Today is the day. Zack Snyder’s Justice League has finally been released to HBO Max and people can now see the director’s four-hour magnum opus as he bids adieu to the DC Universe. And while a lot has been made about the restored scenes and characters that were left on the cutting room floor of the theatrical edition, I was most struck by the differences between shots that appear in both versions. Below you will find side-by-side comparisons of several of these scenes.
First up, this shot of Ben Affleck as Bruce Wayne in an Icelandic fishing village recruiting Aquaman is a textbook example of how color grading can affect the mood of a given scene. Snyder’s use of shadows enhances the mood of this first super interaction and the deep blacks really pop when viewed on a 4K display.
The other thing you notice is the aspect ratio. The theatrical cut is presented in the standard 16:9 widescreen while The Snyder Cut opts for a 1:33 presentation (similar to the 4:3 box frames of most 20th century television — like those black & white episodes of WandaVision that everyone complained about). I’m of two minds about this decision. On the one hand, it makes sense since Snyder intended to project the movie on massive 70-foot IMAX screens. However, since it’s only available to stream, the effect of the IMAX framing is lost on most people’s widescreen displays. Clearly, the box frame adds more image at the top and bottom of the picture, but it’s an odd presentation no matter how big your TV is.

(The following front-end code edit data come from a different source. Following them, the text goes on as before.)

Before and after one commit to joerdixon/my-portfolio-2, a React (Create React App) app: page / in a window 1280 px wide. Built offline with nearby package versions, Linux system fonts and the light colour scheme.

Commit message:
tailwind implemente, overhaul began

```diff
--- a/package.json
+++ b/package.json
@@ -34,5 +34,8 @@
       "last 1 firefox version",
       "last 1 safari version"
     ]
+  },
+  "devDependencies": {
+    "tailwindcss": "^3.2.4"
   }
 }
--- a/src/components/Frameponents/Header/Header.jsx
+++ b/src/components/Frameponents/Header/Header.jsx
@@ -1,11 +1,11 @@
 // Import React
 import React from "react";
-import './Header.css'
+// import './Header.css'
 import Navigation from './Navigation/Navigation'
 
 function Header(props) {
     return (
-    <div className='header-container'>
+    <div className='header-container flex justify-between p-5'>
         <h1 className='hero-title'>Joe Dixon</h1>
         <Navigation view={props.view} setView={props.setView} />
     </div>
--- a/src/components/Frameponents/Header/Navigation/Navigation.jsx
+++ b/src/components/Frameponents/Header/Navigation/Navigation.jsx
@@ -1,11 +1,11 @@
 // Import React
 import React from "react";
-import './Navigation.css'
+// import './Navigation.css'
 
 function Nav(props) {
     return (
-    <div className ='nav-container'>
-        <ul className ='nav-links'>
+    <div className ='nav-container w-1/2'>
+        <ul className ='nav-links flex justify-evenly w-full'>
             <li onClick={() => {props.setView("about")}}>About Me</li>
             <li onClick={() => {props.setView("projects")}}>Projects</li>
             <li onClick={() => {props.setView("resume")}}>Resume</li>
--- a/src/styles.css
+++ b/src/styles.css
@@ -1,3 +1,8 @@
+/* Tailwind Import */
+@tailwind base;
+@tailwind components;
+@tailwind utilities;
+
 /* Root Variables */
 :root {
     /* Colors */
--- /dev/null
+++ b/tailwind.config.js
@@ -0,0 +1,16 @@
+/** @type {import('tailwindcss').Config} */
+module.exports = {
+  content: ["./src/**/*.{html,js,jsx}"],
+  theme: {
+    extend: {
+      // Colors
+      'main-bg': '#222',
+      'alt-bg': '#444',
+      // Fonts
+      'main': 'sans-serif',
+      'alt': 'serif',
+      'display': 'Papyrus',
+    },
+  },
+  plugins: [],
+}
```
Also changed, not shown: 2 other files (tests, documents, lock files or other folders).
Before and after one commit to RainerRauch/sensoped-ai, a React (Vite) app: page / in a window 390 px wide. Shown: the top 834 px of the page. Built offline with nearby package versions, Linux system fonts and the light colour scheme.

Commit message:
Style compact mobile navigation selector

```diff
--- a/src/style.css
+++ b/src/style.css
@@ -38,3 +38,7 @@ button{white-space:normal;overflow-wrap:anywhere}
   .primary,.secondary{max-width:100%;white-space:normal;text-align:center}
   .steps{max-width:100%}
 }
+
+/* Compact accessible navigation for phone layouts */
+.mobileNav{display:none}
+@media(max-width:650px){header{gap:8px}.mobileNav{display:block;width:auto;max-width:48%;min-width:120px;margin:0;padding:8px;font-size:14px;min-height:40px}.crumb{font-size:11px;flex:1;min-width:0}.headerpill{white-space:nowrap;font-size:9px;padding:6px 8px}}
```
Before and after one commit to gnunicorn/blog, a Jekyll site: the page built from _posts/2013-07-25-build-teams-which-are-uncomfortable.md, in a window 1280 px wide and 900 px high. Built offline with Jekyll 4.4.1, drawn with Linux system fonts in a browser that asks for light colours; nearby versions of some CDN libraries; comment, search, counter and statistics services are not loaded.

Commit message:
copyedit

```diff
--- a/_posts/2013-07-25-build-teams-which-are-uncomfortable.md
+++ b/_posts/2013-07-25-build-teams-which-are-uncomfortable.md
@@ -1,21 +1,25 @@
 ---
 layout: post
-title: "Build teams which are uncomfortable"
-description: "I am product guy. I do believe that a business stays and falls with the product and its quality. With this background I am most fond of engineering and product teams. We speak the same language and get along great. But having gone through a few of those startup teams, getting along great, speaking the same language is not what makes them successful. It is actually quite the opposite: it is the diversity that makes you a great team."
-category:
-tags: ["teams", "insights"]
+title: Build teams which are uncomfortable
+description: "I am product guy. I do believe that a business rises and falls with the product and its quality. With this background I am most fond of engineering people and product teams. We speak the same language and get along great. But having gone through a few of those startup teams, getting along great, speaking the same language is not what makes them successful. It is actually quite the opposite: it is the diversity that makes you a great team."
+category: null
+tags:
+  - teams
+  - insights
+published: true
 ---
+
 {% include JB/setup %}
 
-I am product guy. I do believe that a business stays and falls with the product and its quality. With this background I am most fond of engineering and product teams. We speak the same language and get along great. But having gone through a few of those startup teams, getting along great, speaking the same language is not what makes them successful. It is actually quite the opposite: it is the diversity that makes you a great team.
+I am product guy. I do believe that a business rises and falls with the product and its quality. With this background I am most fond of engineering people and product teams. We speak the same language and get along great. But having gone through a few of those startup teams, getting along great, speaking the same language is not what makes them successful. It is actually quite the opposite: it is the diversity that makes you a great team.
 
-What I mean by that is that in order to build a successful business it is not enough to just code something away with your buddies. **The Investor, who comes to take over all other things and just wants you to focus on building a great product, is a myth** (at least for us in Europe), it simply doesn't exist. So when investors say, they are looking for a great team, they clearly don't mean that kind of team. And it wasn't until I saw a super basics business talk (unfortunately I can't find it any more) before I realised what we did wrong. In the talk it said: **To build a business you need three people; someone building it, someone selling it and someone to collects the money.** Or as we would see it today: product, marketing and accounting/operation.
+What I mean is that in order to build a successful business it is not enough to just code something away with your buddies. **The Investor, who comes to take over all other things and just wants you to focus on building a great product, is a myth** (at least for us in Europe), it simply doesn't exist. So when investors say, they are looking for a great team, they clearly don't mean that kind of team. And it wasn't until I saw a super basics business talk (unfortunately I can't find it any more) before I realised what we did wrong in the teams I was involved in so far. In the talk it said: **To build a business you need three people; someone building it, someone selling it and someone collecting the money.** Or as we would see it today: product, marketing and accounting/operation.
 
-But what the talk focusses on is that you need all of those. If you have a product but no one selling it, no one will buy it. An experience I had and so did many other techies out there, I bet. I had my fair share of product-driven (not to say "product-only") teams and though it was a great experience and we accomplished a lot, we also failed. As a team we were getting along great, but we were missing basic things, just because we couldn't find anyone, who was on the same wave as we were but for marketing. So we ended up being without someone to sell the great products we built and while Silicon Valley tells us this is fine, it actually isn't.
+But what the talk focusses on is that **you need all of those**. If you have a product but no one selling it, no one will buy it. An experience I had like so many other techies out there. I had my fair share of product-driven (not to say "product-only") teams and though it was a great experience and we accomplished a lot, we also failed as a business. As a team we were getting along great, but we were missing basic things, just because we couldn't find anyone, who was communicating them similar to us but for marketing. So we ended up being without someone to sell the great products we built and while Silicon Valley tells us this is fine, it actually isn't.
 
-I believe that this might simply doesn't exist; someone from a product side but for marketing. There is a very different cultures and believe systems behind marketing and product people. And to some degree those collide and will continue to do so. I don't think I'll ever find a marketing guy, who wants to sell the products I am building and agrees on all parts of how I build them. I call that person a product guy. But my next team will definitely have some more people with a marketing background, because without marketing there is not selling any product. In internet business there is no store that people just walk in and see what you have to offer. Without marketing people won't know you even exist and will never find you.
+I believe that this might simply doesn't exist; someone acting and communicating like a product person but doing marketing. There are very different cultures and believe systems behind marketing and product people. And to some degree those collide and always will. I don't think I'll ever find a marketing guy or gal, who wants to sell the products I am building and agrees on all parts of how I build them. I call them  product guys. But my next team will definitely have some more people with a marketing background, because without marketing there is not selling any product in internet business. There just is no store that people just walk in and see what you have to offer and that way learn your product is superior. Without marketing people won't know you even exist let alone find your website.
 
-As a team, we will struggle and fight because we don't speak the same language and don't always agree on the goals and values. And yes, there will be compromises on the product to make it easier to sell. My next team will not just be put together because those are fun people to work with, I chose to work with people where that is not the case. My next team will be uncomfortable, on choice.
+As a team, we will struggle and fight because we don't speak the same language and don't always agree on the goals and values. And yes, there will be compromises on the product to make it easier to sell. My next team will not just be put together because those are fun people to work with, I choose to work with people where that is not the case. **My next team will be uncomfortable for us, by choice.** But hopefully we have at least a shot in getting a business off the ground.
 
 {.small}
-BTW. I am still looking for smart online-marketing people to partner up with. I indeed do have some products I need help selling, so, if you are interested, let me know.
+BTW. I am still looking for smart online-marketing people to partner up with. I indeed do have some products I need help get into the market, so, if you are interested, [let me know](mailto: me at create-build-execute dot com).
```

The scene below comes from the (sort of*) final shot of both versions. You’ll notice the biggest change (again, aside from the aspect ratio) here is the coloring of Superman’s suit. As I said in my review, this is one change that I think Whedon got right. I understand that a lot of fans have been clamoring for Henry Cavill in the black and silver (I guess Snyder stans are big Raiders fans), and while it’s canonically correct that resurrected Supes wears the darker colors, I still prefer my Man of Steel in red and blue. Moreover, this scene — the iconic shirt rip — should signify that Superman is fully back. His S-shield should reflect that too.
*Technically, the shirt rip is not the final shot of either Justice League. Though in the theatrical, it’s followed by a shot of Superman ascending up in the sky, plus the mid- and post-credits scenes. For Zack Snyder’s Justice League, there’s still 20 minutes of movie after this! And for what it’s worth, I would have preferred if Lex Luthor and “Knightmare” scenes were saved for the credits because I think both instances not only undercut the power of Kal-El being the bookends to this film (and Snyder’s entire trilogy), but they also tease two movies audiences will never see. Namely, Ben Affleck’s shelved Batman movie and a Justice League sequel set in the dystopian timeline of Bruce Wayne’s dreams. And frankly, as much as I liked the Snyder Cut, I’m not sure I care for more evil Superman stories, especially after such a triumphant return here.
Anyway, see the gallery below for more comparison shots from both Justice League incarnations.
Zack Snyder’s Justice League is now streaming on HBO Max.